Prescriptions without Descriptions


The largest moral force in today’s world is culture, and the prevailing moral attitude of culture is one of non-explanation. Culture tells people that morality is whatever culture has defined to be moral. As a result, while many people have strong beliefs about what is right and wrong, they can seldom provide reasons for their beliefs that are based in what causes good or bad things to happen. Instead, they embrace the philosophy of “it just is that way.” It is the philosophy of a people that have decided that whatever they were taught is self-evidently right and no other justification should be expressed. Consider the mindset of people that think in this way. “You should give money to beggars.” Why? “It’s the right thing to do.” “You shouldn’t curse.” Why? “It isn’t nice.” Whether or not charity is good or profanity is bad is not the issue. The issue is that a widespread opinion that something is right or wrong does not make it so.


“Prescriptions without descriptions” is a term I use for instructions or suggestions from people that believe they know what ought to happen but can’t define why. It is a reference to the beliefs of a world that can prescribe behavior but can’t describe goodness. It refers to how people “know” their morals are correct, but can’t or won’t say how those morals conform to reality. These people typically just automatically accept the ideals of their family as true. Ironically, they also tend to fervently denounce relativism, the theory that values are relative to the groups holding them.


Imagine what happens when the philosophy behind “prescriptions without descriptions” is the environment for children growing up trying to learn truth, value, and purpose. Imagine the discourse between a child and others in such an environment. (You don’t actually have to imagine this; it is currently happening everywhere.) Why should I read a book you recommend? It’s a classic. Why should I eat black-eyed peas on New Year’s Day? It’s a tradition. Why should I be pressured to play with others when I’m fine playing by myself? That’s not normal. Why do I have to make up my bed? I said so. Why should I wear socks that barely go above my shoes? It’s popular. Why should I volunteer my time to get into some academic club? It’s an “honor.” Why should I wake up early Sunday mornings, put on uncomfortable clothes, and shout praises to God? You’re supposed to. What reason is there to believe in such a being? Just have faith. Why should I pledge allegiance to the flag? It’s your country. Why should I pledge allegiance to my country? You have a “duty” to it. Why should I love my parents or government when they restrict my freedom for very poor reasons? You’re supposed to.

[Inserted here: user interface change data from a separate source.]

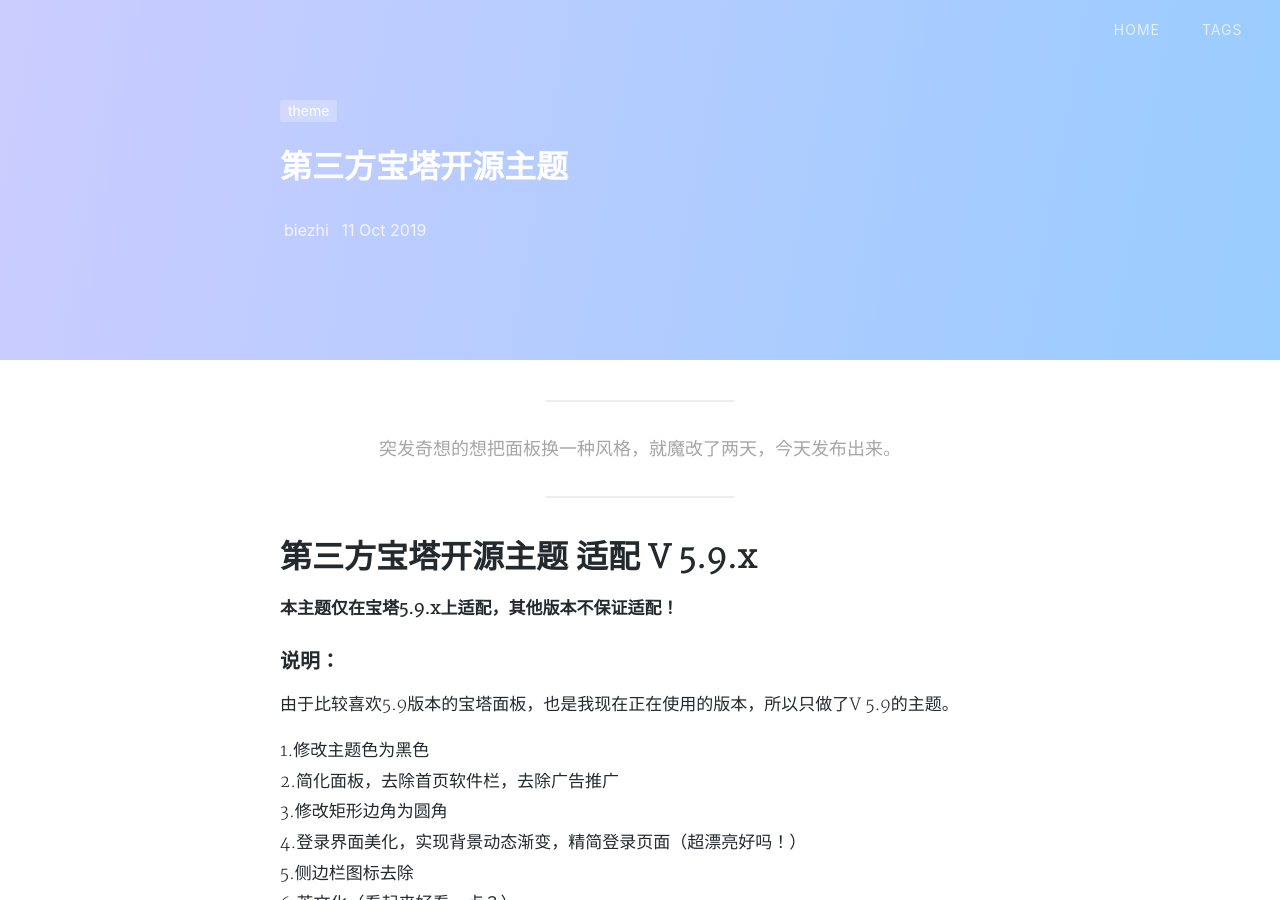
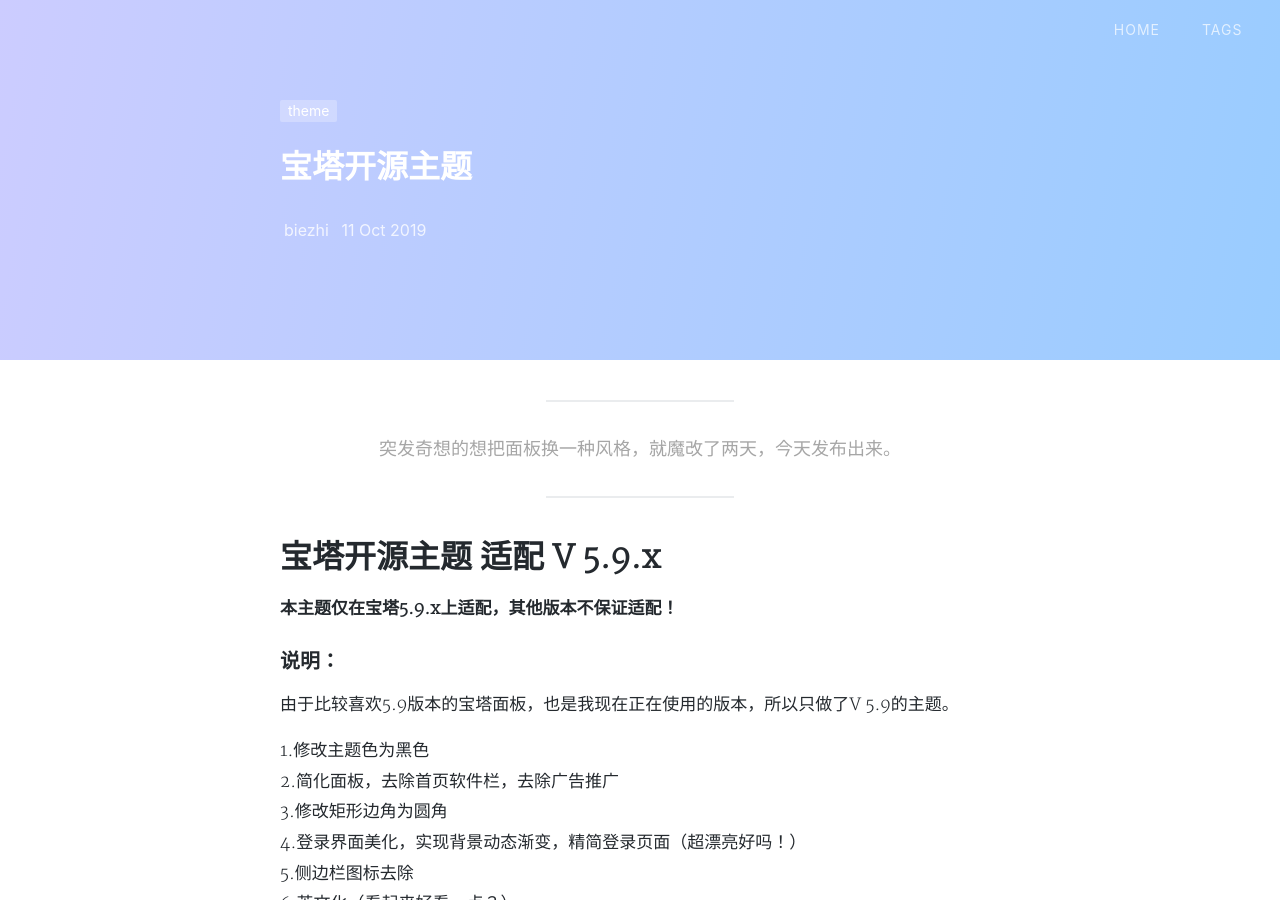
Before and after one commit to moeik/moeik.github.io, a Jekyll site: the page built from _posts/2019-10-11-2.md, in a window 1280 px wide and 900 px high. Built offline with Jekyll 4.4.1, drawn with Linux system fonts in a browser that asks for light colours; nearby versions of some CDN libraries; a style sheet for code colours, icons or effects is not loaded.

Commit message:
Update 2019-10-11-2.md

```diff
--- a/_posts/2019-10-11-2.md
+++ b/_posts/2019-10-11-2.md
@@ -1,6 +1,6 @@
 ---
 layout: post
-title: '第三方宝塔开源主题'
+title: '宝塔开源主题'
 subtitle: '突发奇想的想把面板换一种风格，就魔改了两天，今天发布出来。'
 date: 2019-10-11
 categories: theme
@@ -8,7 +8,7 @@
 tags: theme
 ---
 
-# 第三方宝塔开源主题 适配 V 5.9.x
+# 宝塔开源主题 适配 V 5.9.x
 
 **本主题仅在宝塔5.9.x上适配，其他版本不保证适配！**
 
```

The barrage of naturalistic fallacies and statements that declare rightness without reason never ends. Very few children are able to withstand such an assault. Most succumb to the culture and begin to automatically follow the morals dictated to them. These people, having lost sight of the fact that what is right can only be defined by positive consequences in reality, often spend their lives frustrated to find that the values and actions they believe to be right don’t always cause a good life to them. They fail to develop their cognition or awareness, because they rely on automatic explanations rather than to understand reasons for knowledge and actions. Also, since they don’t know any better, they perpetuate this cycle of ignorance to another generation that will come to agree that value and purpose are not things for individuals to decide. It takes a great desire for truth over comfort for a person to risk the acceptance of his or her community and question the automatic prescriptions of culture.